Richard Mosse: Broken Spectre
Loose Joints Publishing, 2022
out of print
Mosse pushes the boundaries of photography to raise an urgent warning cry over catastrophic destruction in the Amazon rainforest.
Devastation in the Amazon rainforest and the climate change it triggers tend to unfold in ways that are too vast to comprehend, too minute to perceive, and too normalised to see. In an attempt to render the scale and urgency of the Amazon’s extensive, impending collapse, Richard Mosse’s most ambitious work to date employs a dazzling array of photographic techniques.
Broken Spectre is an immersive, 74-minute film that shifts between a manifold of ecological narratives, from the topographic to the anthropocentric, and to a careful examination of nonhuman violence and survival. Mosse and his team spent years documenting different fronts of destruction, degradation and environmental crimes in the Amazon Basin and related eco-systems.
Broken Spectre operates on multiple scales: inky, fluorescent microscopic imagery describes the interdependent complexity of the Amazonian biome in scientific detail, while cinematic monochrome infrared scenes track illegal mining, logging and burning, industrial agriculture and indigenous activism.

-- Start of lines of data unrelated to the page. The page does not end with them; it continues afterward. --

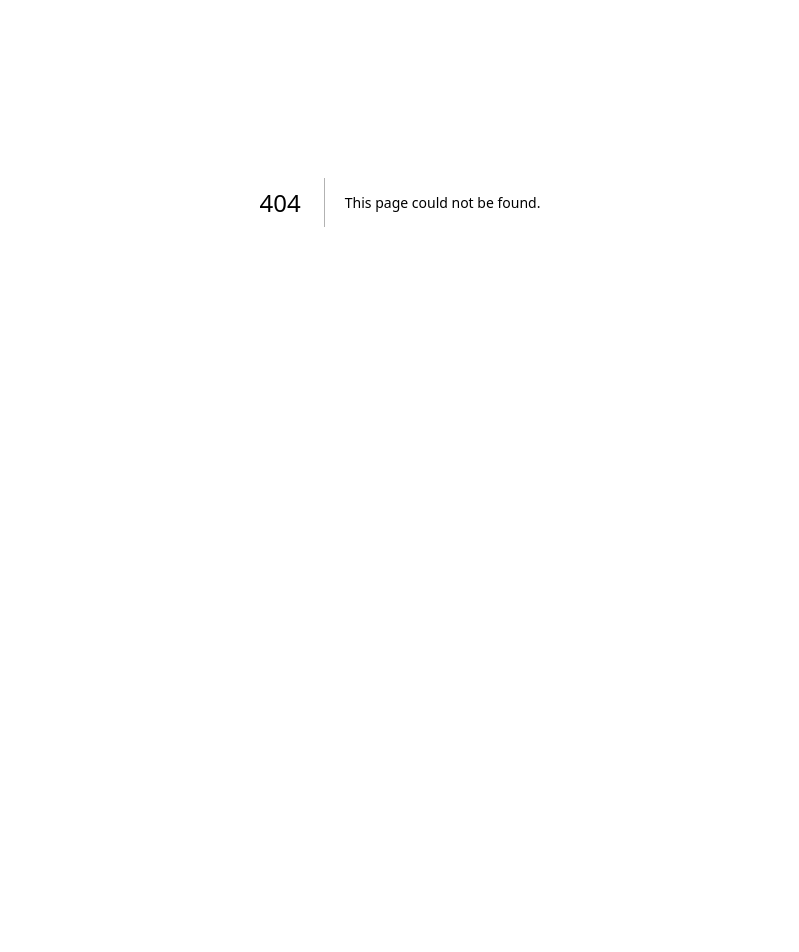
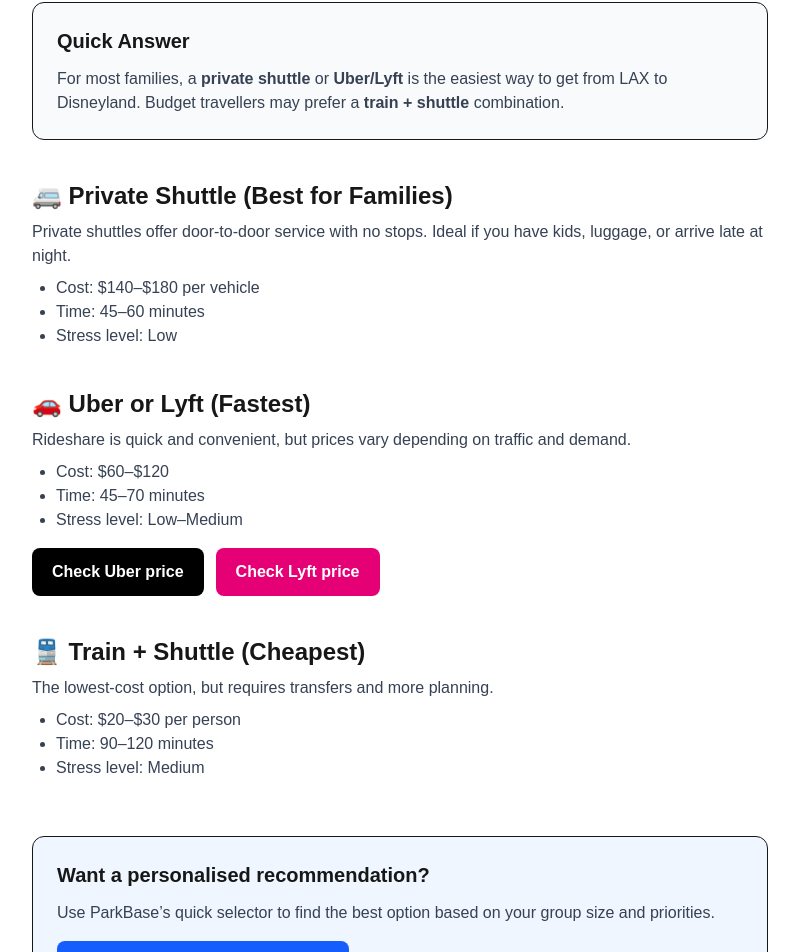
Before and after one commit to Parkbase/magic-route, a Next.js app: page /guide/lax-to-disneyland in a window 1280 px wide. Before the commit this address had no page. Shown: the part 198-1150 px from the top of the page, without its empty margins (240-1039 px from the left). Before the commit the page ends 800 px from the top, so only its background shows below. Built offline with nearby package versions, Linux system fonts and the light colour scheme.

Commit message:
Add LAX to Disneyland guide page

```diff
--- /dev/null
+++ b/app/guide/lax-to-disneyland/page.tsx
@@ -0,0 +1,115 @@
+export const metadata = {
+  title: "How to Get From LAX to Disneyland (All Options Compared)",
+  description:
+    "Complete guide to getting from LAX to Disneyland. Compare shuttles, Uber, Lyft, private transfers, and train options with costs and travel times.",
+};
+
+export default function GuidePage() {
+  return (
+    <main className="mx-auto max-w-3xl px-4 py-12">
+      <h1 className="text-4xl font-bold mb-6">
+        How to Get From LAX to Disneyland
+      </h1>
+
+      <p className="text-lg text-gray-700 mb-8">
+        Flying into Los Angeles and heading to Disneyland? Here’s a clear,
+        no-nonsense breakdown of every realistic transport option — including
+        cost, time, and what works best for families.
+      </p>
+
+      {/* Summary */}
+      <section className="mb-10 rounded-xl bg-gray-50 p-6 border">
+        <h2 className="text-xl font-semibold mb-3">Quick Answer</h2>
+        <p className="text-gray-700">
+          For most families, a <strong>private shuttle</strong> or{" "}
+          <strong>Uber/Lyft</strong> is the easiest way to get from LAX to
+          Disneyland. Budget travellers may prefer a{" "}
+          <strong>train + shuttle</strong> combination.
+        </p>
+      </section>
+
+      {/* Options */}
+      <section className="space-y-10">
+        <div>
+          <h2 className="text-2xl font-semibold mb-2">
+            🚐 Private Shuttle (Best for Families)
+          </h2>
+          <p className="text-gray-700 mb-2">
+            Private shuttles offer door-to-door service with no stops. Ideal if
+            you have kids, luggage, or arrive late at night.
+          </p>
+          <ul className="text-gray-700 list-disc ml-6">
+            <li>Cost: $140–$180 per vehicle</li>
+            <li>Time: 45–60 minutes</li>
+            <li>Stress level: Low</li>
+          </ul>
+        </div>
+
+        <div>
+          <h2 className="text-2xl font-semibold mb-2">
+            🚗 Uber or Lyft (Fastest)
+          </h2>
+          <p className="text-gray-700 mb-2">
+            Rideshare is quick and convenient, but prices vary depending on
+            traffic and demand.
+          </p>
+          <ul className="text-gray-700 list-disc ml-6">
+            <li>Cost: $60–$120</li>
+            <li>Time: 45–70 minutes</li>
+            <li>Stress level: Low–Medium</li>
+          </ul>
+
+          <div className="mt-4 flex gap-3 flex-wrap">
+            <a
+              href="https://www.uber.com/global/en/price-estimate/"
+              target="_blank"
+              rel="noopener noreferrer"
+              className="rounded-lg bg-black px-5 py-3 text-white font-semibold"
+            >
+              Check Uber price
+            </a>
+            <a
+              href="https://www.lyft.com/rider/fare-estimate"
+              target="_blank"
+              rel="noopener noreferrer"
+              className="rounded-lg bg-pink-600 px-5 py-3 text-white font-semibold"
+            >
+              Check Lyft price
+            </a>
+          </div>
+        </div>
+
+        <div>
+          <h2 className="text-2xl font-semibold mb-2">
+            🚆 Train + Shuttle (Cheapest)
+          </h2>
+          <p className="text-gray-700 mb-2">
+            The lowest-cost option, but requires transfers and more planning.
+          </p>
+          <ul className="text-gray-700 list-disc ml-6">
+            <li>Cost: $20–$30 per person</li>
+            <li>Time: 90–120 minutes</li>
+            <li>Stress level: Medium</li>
+          </ul>
+        </div>
+      </section>
+
+      {/* Funnel */}
+      <section className="mt-14 rounded-xl bg-blue-50 p-6 border">
+        <h2 className="text-xl font-semibold mb-3">
+          Want a personalised recommendation?
+        </h2>
+        <p className="mb-4 text-gray-700">
+          Use ParkBase’s quick selector to find the best option based on your
+          group size and priorities.
+        </p>
+        <a
+          href="/"
+          className="inline-block rounded-lg bg-blue-600 px-6 py-3 text-white font-semibold"
+        >
+          Use the ParkBase transport tool
+        </a>
+      </section>
+    </main>
+  );
+}
```
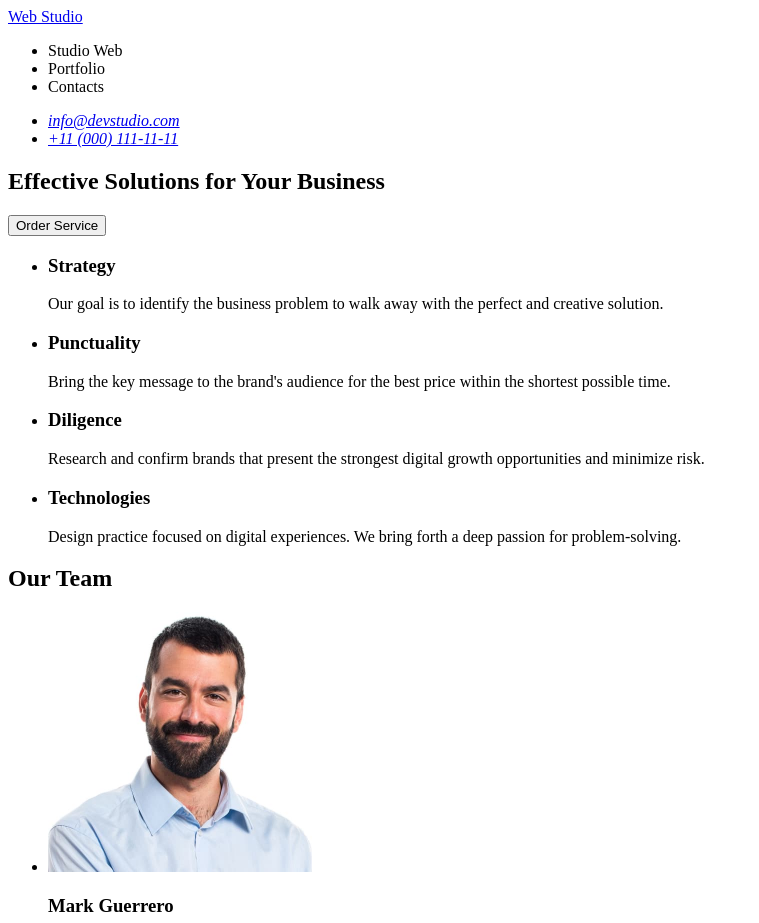
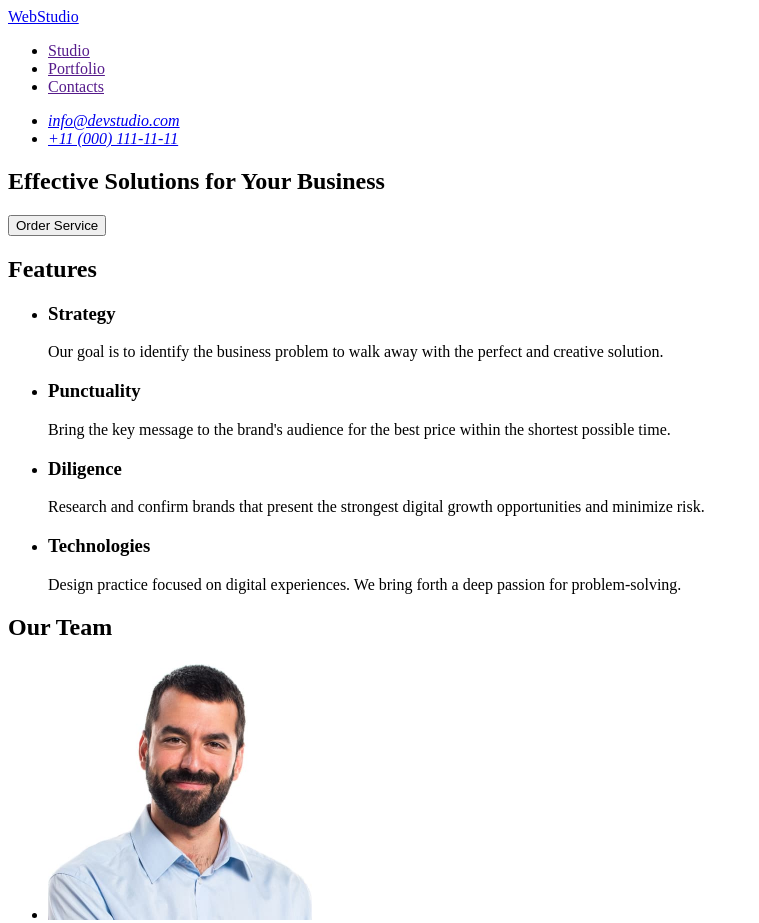
Before and after one commit to Oleg-Gaponenko/goit-markup-hw-01, a plain HTML site: page index.html in a window 1280 px wide. Shown: the top 923 px of the page, without its empty margins (0-759 px from the left). Drawn offline with Linux system fonts and the light colour scheme.

Commit message:
modify index.html file

```diff
--- a/index.html
+++ b/index.html
@@ -7,18 +7,28 @@
   </head>
   <body>
     <header>
-      <a href="./index.html">Web Studio</a>
       <nav>
+        <a href="./index.html">WebStudio</a>
         <ul>
-          <li>Studio Web</li>
-          <li>Portfolio</li>
-          <li>Contacts</li>
+          <li>
+            <a href="">Studio</a>
+          </li>
+          <li>
+            <a href="">Portfolio</a>
+          </li>
+          <li>
+            <a href="">Contacts</a>
+          </li>
         </ul>
       </nav>
       <address>
         <ul>
-          <li><a href="tel:info@devstudio.com">info@devstudio.com</a></li>
-          <li><a href="mailto:+110001111111">+11 (000) 111-11-11</a></li>
+          <li>
+            <a href="mailto:info@devstudio.com">info@devstudio.com</a>
+          </li>
+          <li>
+            <a href="tel:+110001111111">+11 (000) 111-11-11</a>
+          </li>
         </ul>
       </address>
     </header>
@@ -28,6 +38,7 @@
         <button type="button">Order Service</button>
       </section>
       <section>
+        <h2>Features</h2>
         <ul>
           <li>
             <h3>Strategy</h3>
@@ -106,7 +117,7 @@
       </section>
     </main>
     <footer>
-      <a href="./index.html">Web Studio</a>
+      <a href="./index.html">WebStudio</a>
       <p>
         Increase the flow of customers and sales for your business with digital
         marketing & growth solutions.
```
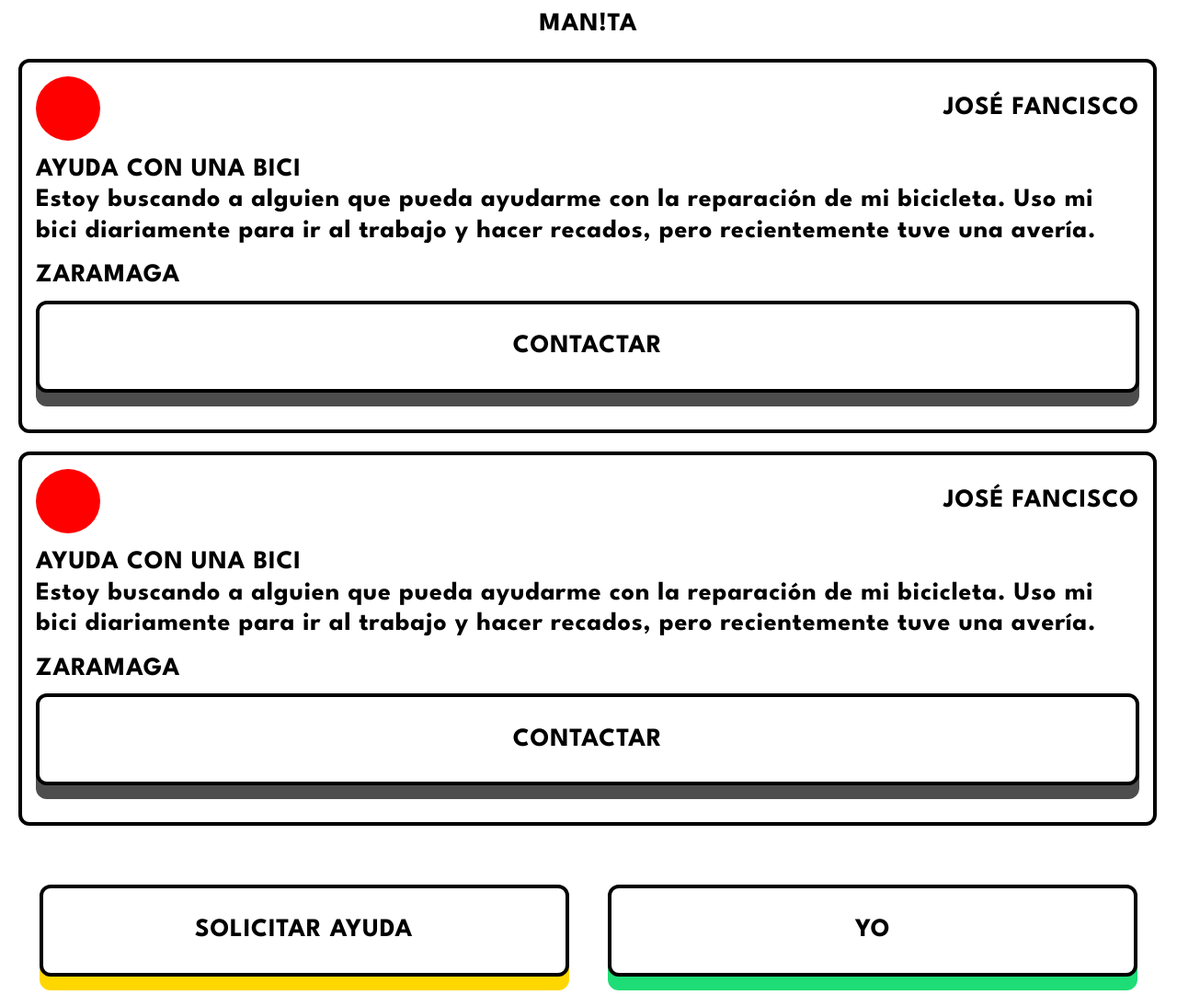
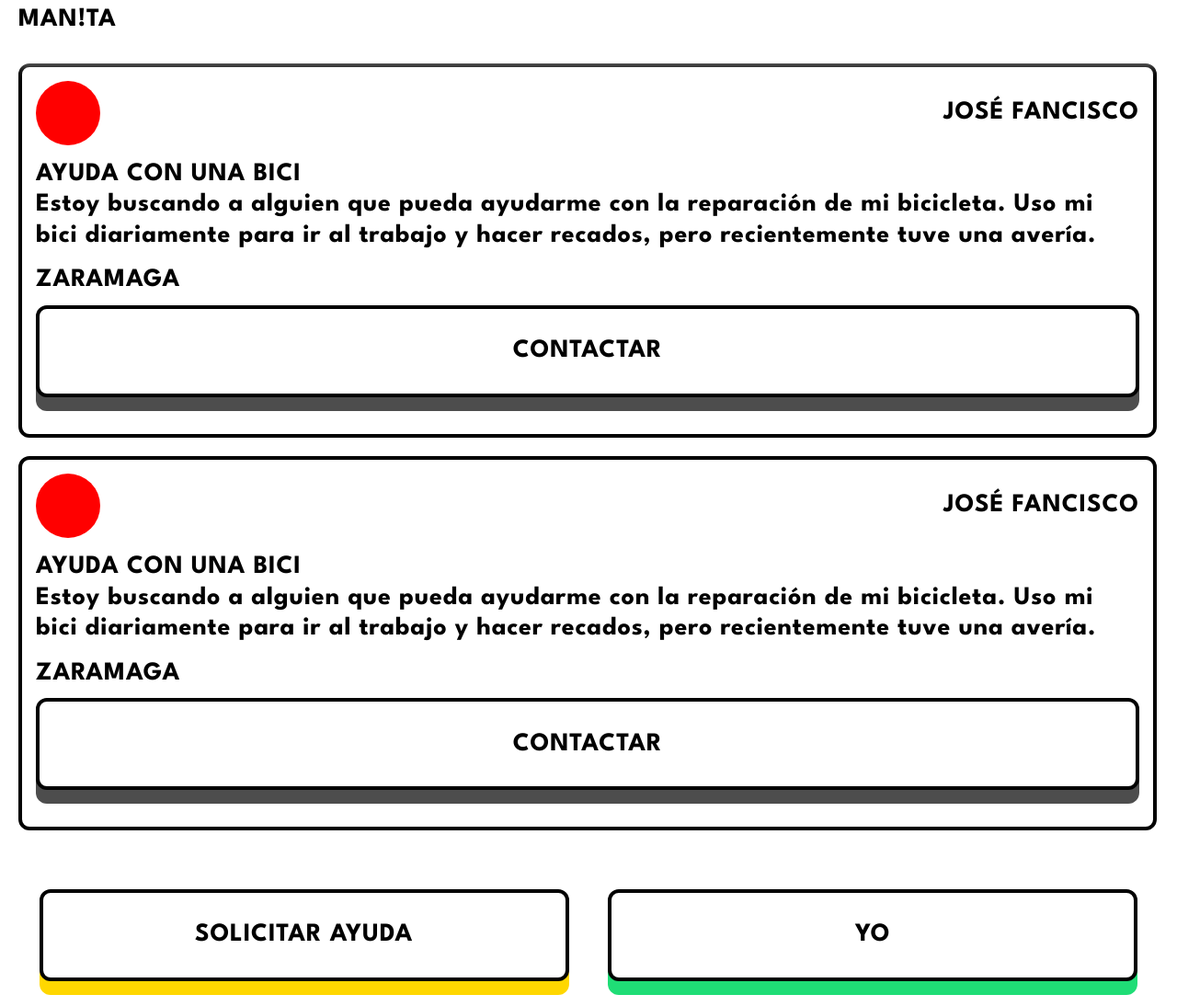
Before and after one commit to rafaestaenclase/manita, a PHP site: page /frontend/html/board.html in a window 1280 px wide. Shown: the whole page at 92% size. Run offline with PHP 8.4, Linux system fonts and the light colour scheme.

Commit message:
reworkV2

```diff
--- a/frontend/css/default.css
+++ b/frontend/css/default.css
@@ -7,7 +7,6 @@
 }
 
 * {
-    font-size: 28px;
     font-family: LeagueSpartan;
     font-weight: 900;
     letter-spacing: 0.03em;
@@ -31,6 +30,19 @@ body, html {
     flex-direction: column;
 }
 
+body {
+    opacity: 0;
+    transition: opacity 0.5s ease-in-out;
+}
+
+body.fade-in {
+    opacity: 1;
+}
+
+body.fade-out {
+    opacity: 0;
+}
+
 .backgroundGreen{
     background: #1FDD76;
 }
@@ -52,12 +64,19 @@ body, html {
 
 #header {
     flex-shrink: 0;
-    padding: 10px 20px;
+    padding: 5px 20px 0px 20px;
     text-align: center;
+    box-shadow: 0px 5px 20px 20px white;
+    background: white;
+    z-index: 0;
+    display: flex;
+    flex-wrap: nowrap;
+    justify-content: space-between;
+    align-items: center;
 }
 
 #container {
-    padding: 10px 20px;
+    padding: 30px 20px;
     flex-grow: 1;
     overflow-y: auto;
 }
@@ -73,6 +92,7 @@ body, html {
 
 .post > * {
     margin-bottom: 15px;
+    width: 100%;
 }
 
 .userButton {
@@ -91,10 +111,6 @@ body, html {
     display: inline-block;
 }
 
-#contacts {
-    width: 100%;
-}
-
 #nav {
     flex-shrink: 0;
     display: flex;
@@ -102,10 +118,10 @@ body, html {
     align-items: center;
     flex-wrap: wrap;
     width: 100%;
-    height: 150px;
+    height: 140px;
     bottom: 0;
     background: white;
-    box-shadow: 0px -5px 20px 0px white;
+    box-shadow: 0px -5px 20px 20px white;
 }
 
 #navBackground {
--- a/frontend/html/board.html
+++ b/frontend/html/board.html
@@ -20,15 +20,15 @@
                 <span>JOSÉ FANCISCO</span>
             </div>
 
-            <span>AYUDA CON UNA BICI</span>
+            <span class="postHead">AYUDA CON UNA BICI</span>
 
-            <p id="postBody">
+            <p class="postBody">
                 Estoy buscando a alguien que pueda ayudarme con la reparación de mi bicicleta. Uso mi bici diariamente para ir al trabajo y hacer recados, pero recientemente tuve una avería.
             </p>
 
-            <span>ZARAMAGA</span>
+            <span class="postLocation">ZARAMAGA</span>
 
-            <button id="contacts">CONTACTAR</button>
+            <button class="showContacts">CONTACTAR</button>
 
         </div>
 
@@ -39,17 +39,18 @@
                 <span>JOSÉ FANCISCO</span>
             </div>
 
-            <span>AYUDA CON UNA BICI</span>
+            <span class="postHead">AYUDA CON UNA BICI</span>
 
-            <p id="postBody">
+            <p class="postBody">
                 Estoy buscando a alguien que pueda ayudarme con la reparación de mi bicicleta. Uso mi bici diariamente para ir al trabajo y hacer recados, pero recientemente tuve una avería.
             </p>
 
-            <span>ZARAMAGA</span>
+            <span class="postLocation">ZARAMAGA</span>
 
-            <button id="contacts">CONTACTAR</button>
+            <button class="showContacts">CONTACTAR</button>
 
         </div>
+
     </div>
 
     <div id="nav">
@@ -57,5 +58,7 @@
         <button class="yellowButton" onclick="location.href='./createPost.html'">SOLICITAR AYUDA</button>
         <button class="greenButton" onclick="location.href='./profile.html'">YO</button>
     </div>
+
+    <script type="text/javascript" src="./../js/default.js"></script>
 </body>
 </html>
--- a/frontend/html/profile.html
+++ b/frontend/html/profile.html
@@ -25,7 +25,7 @@
 
             <span>ZARAMAGA</span>
 
-            <button id="contacts">FINALIZAR</button>
+            <button class="contacts">FINALIZAR</button>
 
         </div>
 
@@ -39,7 +39,7 @@
 
             <span>ZARAMAGA</span>
 
-            <button id="contacts">FINALIZAR</button>
+            <button class="contacts">FINALIZAR</button>
 
         </div>
     </div>
@@ -48,5 +48,7 @@
         <button class="redButton" onclick="javascript:history.back()">ATRÁS</button>
         <button onclick="location.href='./settings.html'" class="blueButton">AJUSTES</button>
     </div>
+
+    <script type="text/javascript" src="./../js/default.js"></script>
 </body>
 </html>
--- a/frontend/js/default.js
+++ b/frontend/js/default.js
@@ -151,3 +151,61 @@ function checkAllInputs() {
     console.log(allInputsFilled ? 'All inputs are filled.' : 'Some inputs are empty.');
     return allInputsFilled;
 }
+
+
+
+//FADEOUT NAVEGATION
+    // Hacer que el cuerpo aparezca gradualmente al cargar la página
+    window.addEventListener('load', function() {
+        document.body.classList.add('fade-in');  // Añadir la clase para desvanecer al cargar
+    });
+
+    // Capturar clics en enlaces o botones para hacer la transición al salir
+    document.querySelectorAll('a, button').forEach(function(element) {
+        element.addEventListener('click', function(event) {
+            event.preventDefault();  // Prevenir la acción inmediata
+
+            // Obtener el valor del href o de la función onclick, si existe
+            let href = this.getAttribute('href');
+            if (!href) {
+                let onclickAttr = this.getAttribute('onclick');
+                if (onclickAttr) {
+                    href = onclickAttr.replace("location.href=", "").replace(/'/g, "").replace(";", "").trim();
+                }
+            }
+
+            // Si no hay href o onclick, no se hace nada
+            if (!href) {
+                return;  // Salir si no es un enlace de navegación
+            }
+
+            document.body.classList.remove('fade-in');  // Remover la clase de entrada
+            document.body.classList.add('fade-out');    // Añadir la clase de salida
+
+            // Redirigir después de la animación
+            setTimeout(function() {
+                window.location.href = href;
+            }, 500);  // Ajustar al tiempo de la animación
+        });
+    });
+
+
+
+
+    //GET COOKIE FUNCTION
+	    function getCookie(name) {
+	        const value = `; ${document.cookie}`;
+	        const parts = value.split(`; ${name}=`);
+	        if (parts.length === 2) return parts.pop().split(';').shift();
+	    }
+
+
+
+    //FONT SIZE
+    let fontSize = parseInt(getCookie('fontSize')) || 28;
+
+    document.addEventListener('DOMContentLoaded', function() {
+        document.querySelectorAll('*').forEach(element => {
+            element.style.fontSize = fontSize + 'px';
+        });
+    });
```
Also changed, not shown: frontend/html/home.html (deleted, +0 -29 lines), frontend/html/settings.html (+8 -2 lines), frontend/html/viewPost.html (deleted, +0 -35 lines), frontend/js/settings.js (added, +29 -0 lines).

Meanwhile, airborne multispectral footage starkly renders vast swathes of empty land in contrast to the lush rainforest, showing the vast scale and systematic organisation of the Amazon’s destruction.
In accompanying photographic works, Mosse renders the invisible visible: through multispectral cameras that emulate satellite imaging technology, alongside ultraviolet botanical studies, and heat-sensitive analogue film warped, mottled and degraded by the oppressive environment and by the burning forest itself. Accompanying these experimental documentary works are Mosse’s hypnotically vivid aerial maps, which zoom out and colourise the scale and extent of natural decimation in piercing detail, employing specially-made Geographic Information System (GIS) imaging technology.